Pathfinding algorithms: Dijkstra’s and Breadth-first search

The photos below show Simon playing with Breadth-first search and Dijkstra’s algorithms to find the most efficient path from S to E on a set of graphs. The two more complex graphs are weighed and undirected. To make it more fun, I suggest we pretend we travel from, say, Stockholm to Eindhoven and name all the intermediate stops as well, depending on their first letters. And the weights become ticket prices. Just to make it clear, it was I who needed to add this fun bit with the pretend play, Simon was perfectly happy with the abstract graphs (although he did enjoy my company doing this and my cranking up a joke every now and then regarding taking a detour to Eindhoven via South Africa).

this was an example of how an algorithm can send you the wrong way if it has data of the “right” way being weighted more (due to traffic jams, for example)
Coding, Computer Science, Crafty, Geography, Geometry Joys, Murderous Maths, Simon's sketch book

Dijkstra’s pathfinding algorithm

“I have first built a maze, then I turned it into a graph and applied Dijkstra’s pathfinding algorithm!”

a maze to which Dijkstra’s pathfinding algorithm is applied

Simon learned this from the Computerphile channel.
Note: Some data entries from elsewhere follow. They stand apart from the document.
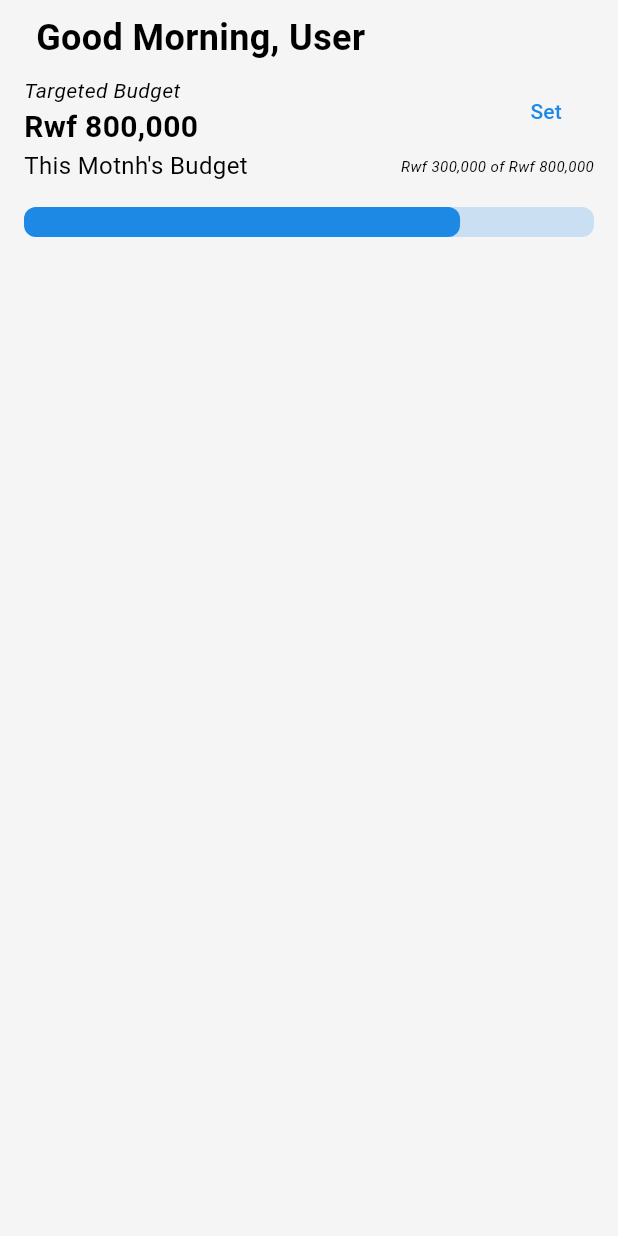
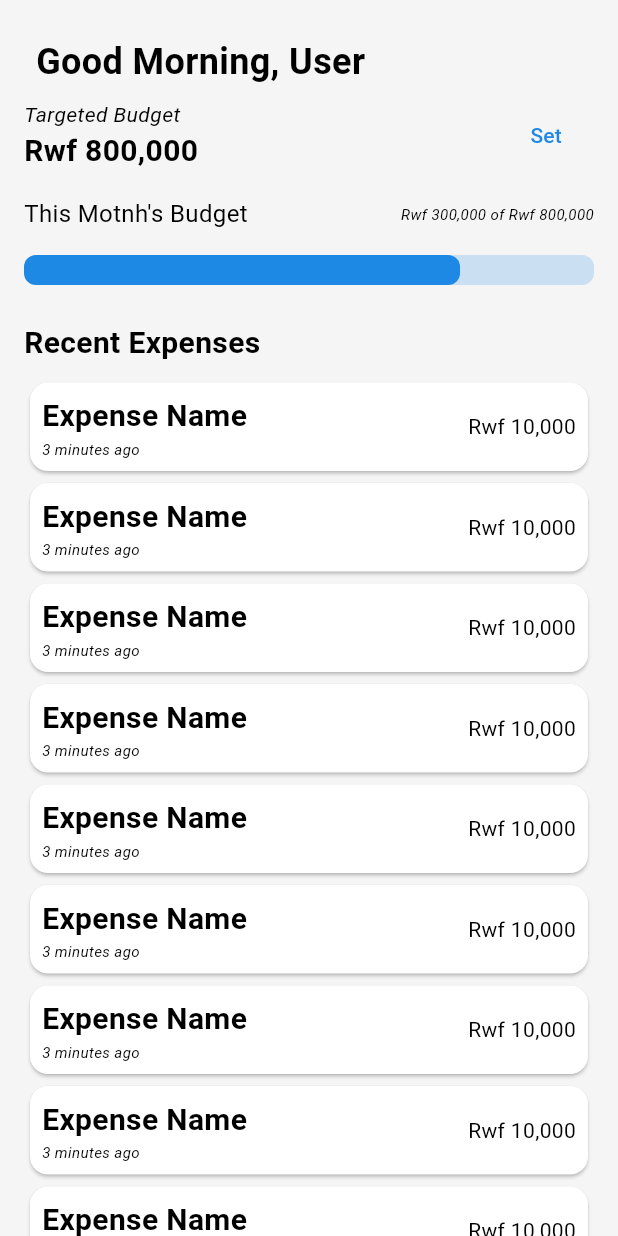
Before and after one commit to Adisa-Shobi/Xpanse, a Flutter app: the HomeView widget shown alone on an empty page, opened directly, on a phone screen of 412 x 824 dp. Run offline on Flutter 3.47's test engine with Material 3 defaults, Android fonts, the light colour scheme and no system bars; drawn by our look-alikes of percent_indicator; our stand-ins replace get.

Commit message:
create(home) adds view for home page

```diff
--- a/xpanse_app/lib/main.dart
+++ b/xpanse_app/lib/main.dart
@@ -12,7 +12,6 @@ void main() {
 
 class MyApp extends StatelessWidget {
   const MyApp({super.key});
-
   @override
   Widget build(BuildContext context) {
     return GetMaterialApp(
--- a/xpanse_app/lib/views/home/views/home_view.dart
+++ b/xpanse_app/lib/views/home/views/home_view.dart
@@ -1,5 +1,4 @@
 import 'package:flutter/material.dart';
-import 'package:flutter/widgets.dart';
 import 'package:percent_indicator/linear_percent_indicator.dart';
 import 'package:xpanse_app/utils/colors.dart';
 import 'package:xpanse_app/utils/responsive.dart';
@@ -15,10 +14,14 @@ class HomeView extends StatelessWidget {
         padding: const EdgeInsets.symmetric(horizontal: Spacing.m),
         child: Column(
           children: [
-            Spacing.vertical(Spacing.s),
+            Spacing.vertical(Spacing.l),
             _getHeading(),
             Spacing.vertical(Spacing.s),
             _buildBudgetSection(context),
+            Spacing.vertical(Spacing.l),
+            Expanded(
+              child: _buildExpenses(context),
+            ),
           ],
         ));
   }
@@ -70,6 +73,7 @@ class HomeView extends StatelessWidget {
             )
           ],
         ),
+        Spacing.vertical(Spacing.m),
         Flex(
           direction: Axis.vertical,
           mainAxisSize: MainAxisSize.max,
@@ -112,3 +116,67 @@ class HomeView extends StatelessWidget {
     );
   }
 }
+
+Widget _buildExpenses(BuildContext context) {
+  return Column(
+    crossAxisAlignment: CrossAxisAlignment.start,
+    children: [
+      Text(
+        'Recent Expenses',
+        textAlign: TextAlign.start,
+        style: AppTypography.heading2(),
+      ),
+      Spacing.vertical(Spacing.s),
+      Expanded(
+        child: ListView.builder(
+          itemBuilder: (context, index) {
+            return const ExpenseItem();
+          },
+          itemCount: 10,
+        ),
+      ),
+    ],
+  );
+}
+
+class ExpenseItem extends StatelessWidget {
+  const ExpenseItem({super.key});
+
+  @override
+  Widget build(BuildContext context) {
+    return Card(
+      child: Padding(
+        padding: const EdgeInsets.all(8.0),
+        child: Row(
+          mainAxisAlignment: MainAxisAlignment.spaceBetween,
+          crossAxisAlignment: CrossAxisAlignment.center,
+          children: [
+            Flex(
+              direction: Axis.horizontal,
+              children: [
+                //Icon here
+                Column(
+                  crossAxisAlignment: CrossAxisAlignment.start,
+                  children: [
+                    Text('Expense Name', style: AppTypography.heading2()),
+                    Text(
+                      '3 minutes ago',
+                      style: AppTypography.caption().copyWith(
+                        fontSize: 10,
+                      ),
+                    )
+                  ],
+                )
+              ],
+            ),
+            Text(
+              'Rwf 10,000',
+              style: AppTypography.heading2()
+                  .copyWith(fontSize: 14, fontWeight: FontWeight.normal),
+            )
+          ],
+        ),
+      ),
+    );
+  }
+}
```
Also changed, not shown: xpanse_app/lib/views/home/home.dart (+9 -3 lines).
He later also attempted to solve the same maze using another pathfinding algorithm (A-Star).